When Missouri Gov. Eric Greitens announced Jan.16 he would withhold more than $80 million in higher education funding over the next six months to offset a shortfall in state revenue, it was bad news for the University of Missouri System, which faces more than $38 million in budget cuts by the end of June.
It was also bad news for adjunct faculty at St. Louis Community College and St. Charles Community College who are represented by SEIU Local 1 and are currently in contract negotiations with both schools.
Out of the $80 million in cuts, close to $12 million will come from state aid to community colleges.
The cuts will put pressure on the schools at a time when adjunct faculty need a living wage, job security and benefits more than ever.

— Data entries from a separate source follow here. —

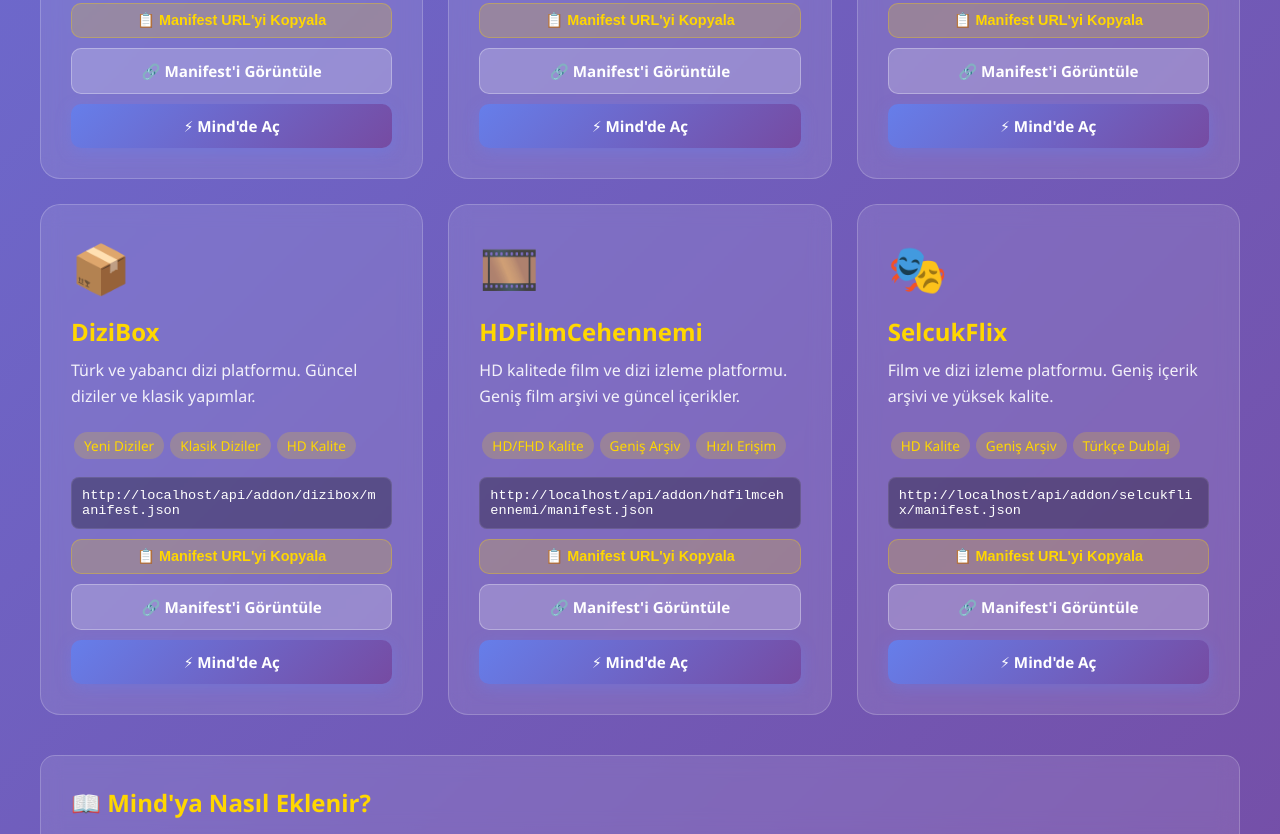
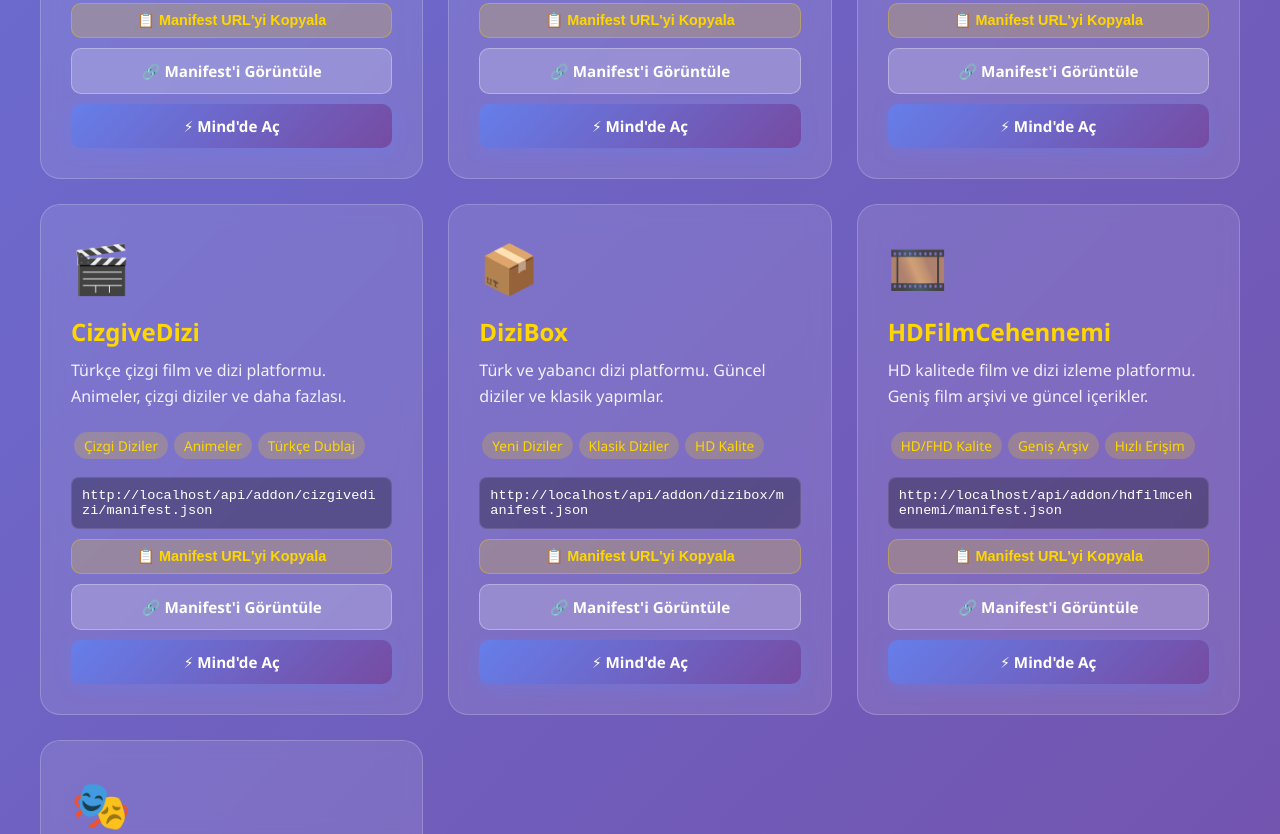
Before and after one commit to dumkof22/mind-plugins, a website: page public/index.html in a window 1280 px wide. Shown: the part 1966-2800 px from the top of the page. Drawn offline with Linux system fonts and the light colour scheme.

Commit message:
Add files via upload

```diff
--- a/public/index.html
+++ b/public/index.html
@@ -326,7 +326,7 @@
                 </div>
                 <div class="info-item">
                     <strong>Toplam Addon:</strong>
-                    <span id="addonCount">12</span>
+                    <span id="addonCount">13</span>
                 </div>
             </div>
         </div>
@@ -424,6 +424,13 @@
                 features: ['Çizgi Filmler', 'Türkçe Dublaj', 'Çocuk Dostu']
             },
             {
+                icon: '🎬',
+                name: 'CizgiveDizi',
+                addonId: 'cizgivedizi',
+                description: 'Türkçe çizgi film ve dizi platformu. Animeler, çizgi diziler ve daha fazlası.',
+                features: ['Çizgi Diziler', 'Animeler', 'Türkçe Dublaj']
+            },
+            {
                 icon: '📦',
                 name: 'DiziBox',
                 addonId: 'dizibox',
```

Service Employees International Union (SEIU) Local 1 has been working with college and university professors throughout the Midwest to give them a voice on the job, address the low compensation for their work, and ensure greater benefits and job security.
More than 500 adjunct professors at St. Louis Community College voted to unionize in October 2015. They were joined in March 2016 by more than 300 adjunct professors at St. Charles Community College, who voted overwhelmingly to join SEIU Local 1.
Both groups are now in contract negotiations with the schools and adjuncts worry that the budget cuts will give administrators leverage to hold out against better compensation and benefits.
“My fear is it will be an excuse used by the college not to significantly raise our wages,” said Glenna Gelfand, who has taught English at St. Louis Community College since 2002 and serves on the union’s bargaining committee. “I, personally, definitely feel that they’re going to use these cuts to not give us a significant wage increase.”
Adjuncts at St. Louis Community College are paid an average of $712 per credit hour and are limited to nine credit hours per semester and six in the summer.
Gelfand thinks the state should be looking for ways to increase revenue rather than cutting funding for higher education.
“I think that it’s unfortunate that social services are always the first thing to go. Education is really a social service – like firemen and police, we’re all civil service employees. Without education, you don’t have taxpayers that are paying the taxes you need to maintain your standard of living. I don’t think they should be cutting at all. I think they should be looking at ways to raise revenue.”
Money spent on higher education returns many times over in benefits in purchasing power and investment, Gelfand said, “because we have an educated populace. It also gives people more access to the workforce and to jobs.”
DAMAGING TO ECONOMY
Gabe Harper, an adjunct political science and American government instructor at St. Charles Community College since 2007, said the cuts are going to be damaging in general to education in Missouri and will make negotiating higher wages and better benefits for adjuncts more complicated.
“It absolutely makes it tricky when you’re trying to negotiate higher wages and better benefits,” Harper said.
Adjuncts at St. Charles Community College are paid an average of $834 per credit hour, or $2,500 for every three-credit hour class. Adjuncts are limited to one to three classes per semester, but don’t always know from one semester to the next how many classes they’ll have.
In addition to complicating negotiations, Harper says the cuts will hurt the state economically because money spent on higher education is returned in increased earnings and spending in the state and local economy.
“It also helps attract businesses to the state of Missouri because they’re looking for an educated working population,” Harper said. “The more educated workers we have in Missouri, the better chance we have of attracting outside businesses.
“Education is one of the core things the state does that impacts business and economic growth,” Harper said. “Cuts in higher education are going to hurt Missouri’s economy.”